Authorities received reports of killings of persons with disabilities as well as torture and abuse, and the government acted in some cases.
Persons with albinism have historically been targets of discrimination and human rights abuses. In 2019 human rights groups successfully lobbied to include a question on albinism in the August national census, the first time persons with albinism were counted. An NGO reported some persons with albinism experienced increased discrimination during the year due to unfounded fears they were more likely to carry the COVID-19 virus.
Persons with disabilities faced significant barriers to accessing health care. They had difficulty obtaining HIV testing and contraceptive services due to the perception they should not engage in sexual activity. According to the NGO Humanity & Inclusion, 36 percent of persons with disabilities reported facing difficulties in accessing health services; cost, distance to a health facility, and physical barriers were the main reasons cited.
Few facilities provided interpreters or other accommodations to persons with hearing disabilities. The government assigned each region a sign language interpreter for court proceedings. Authorities often delayed or adjourned cases involving persons who had hearing disabilities due to a lack of standby interpreters, according to NGO reports.
According to a report by a coalition of disability advocate groups, persons with disabilities often did not receive the procedural or other accommodations they needed to participate equally in criminal justice processes as victims of crime.

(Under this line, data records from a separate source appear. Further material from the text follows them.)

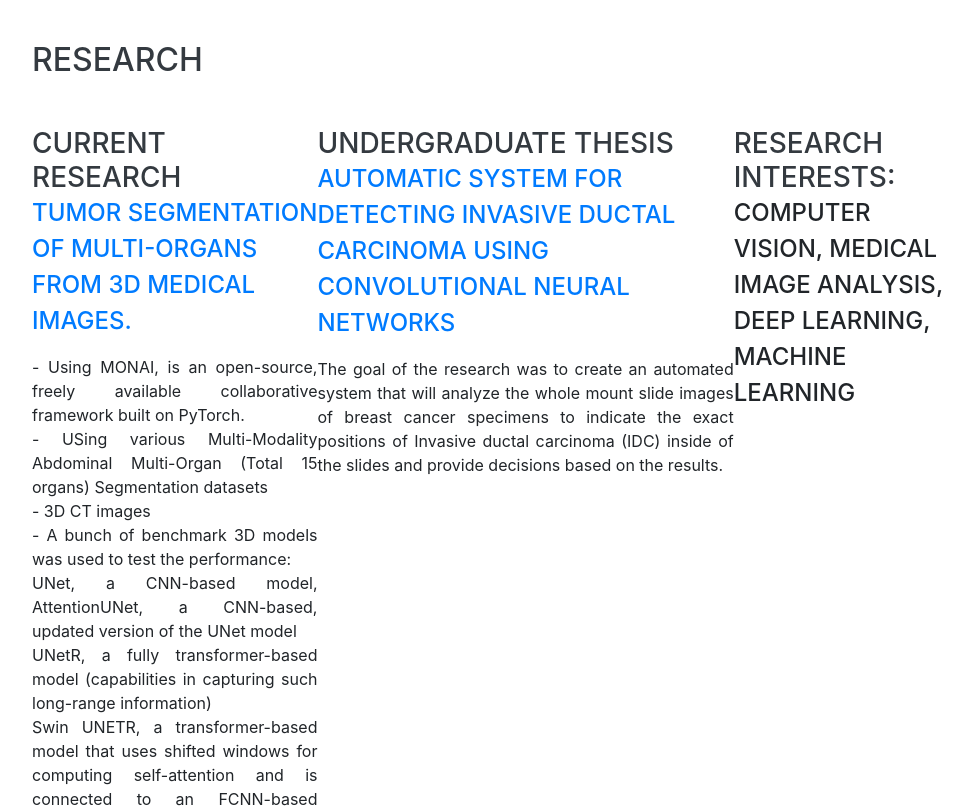
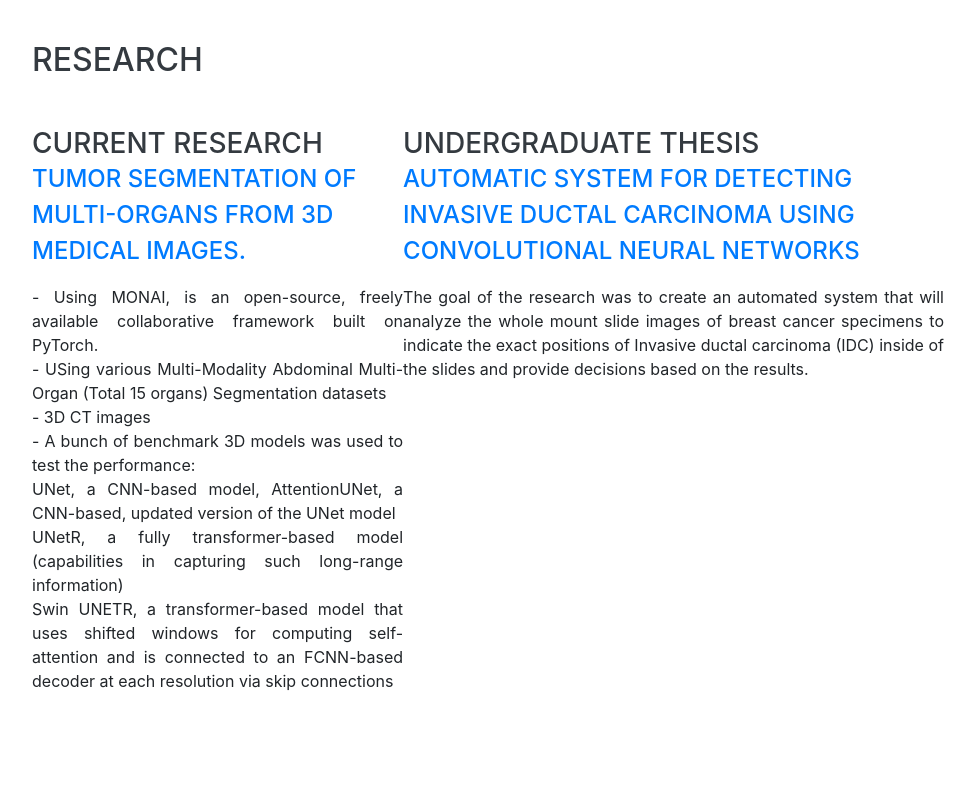
Before and after one commit to rafiibnsultan/rafiibnsultan.github.io, a website with bundled scripts: page index.html in a window 1280 px wide. Shown: the part 900-1708 px from the top of the page, without its empty margins (288-1263 px from the left). Built offline with nearby package versions, Linux system fonts and the light colour scheme; a web font is replaced by a local one.

Commit message:
Update index.html

```diff
--- a/index.html
+++ b/index.html
@@ -136,13 +136,7 @@
           </div>
 
 
-        <div class="resume-item d-flex flex-column flex-md-row justify-content-between mb-5">
-          <div class="resume-content">
-            <h3 class="mb-0">Research Interests:</h3>
-            <div class="subheading mb-3">Computer Vision, Medical Image Analysis, Deep Learning, Machine Learning </div>
-            <p></p>
-          </div>
-        </div>
+
 
 
 
```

The Ministry for Devolution and Planning is the lead ministry for implementation of the law to protect persons with disabilities. The quasi-independent but government-funded parastatal National Council for Persons with Disabilities assisted the ministry. Neither entity received sufficient resources to address effectively problems related to persons with disabilities.
According to a 2017 NGO report to the Committee on the Elimination of all Forms of Discrimination against Women, persons with disabilities made up only 2.8 percent of the Senate and National Assembly, less than the 5 percent mandated by the constitution (see section 3).
Other Societal Violence or Discrimination
Mob violence and vigilante action were common in areas where the populace lacked confidence in the criminal justice system. In June demonstrators stormed Lessos Police Station in Nandi County after a police officer fatally shot a man who intervened when the officer demanded a bribe from a person not wearing a facemask. Protesters set fire to the police commander’s house, and police killed another two persons during the violence. IPOA reported it was finalizing its investigation and stated the officers involved were under internal disciplinary actions. The social acceptability of mob violence also provided cover for acts of personal vengeance. Police frequently failed to act to stop mob violence.
In October, two persons died and several were injured in Muranga County following street battles between youth factions allied to different political actors. Media outlets reported politicians instigated the violence by mobilizing and paying youth from outside areas. The governmental National Cohesion and Integration Commission condemned the violence, warning political tensions could lead to further violent conflicts ahead of the 2022 national elections.
Landowners formed groups in some parts of the country to protect their interests from rival groups or thieves. Reports indicated politicians often funded these groups or provided them with weapons, particularly around election periods.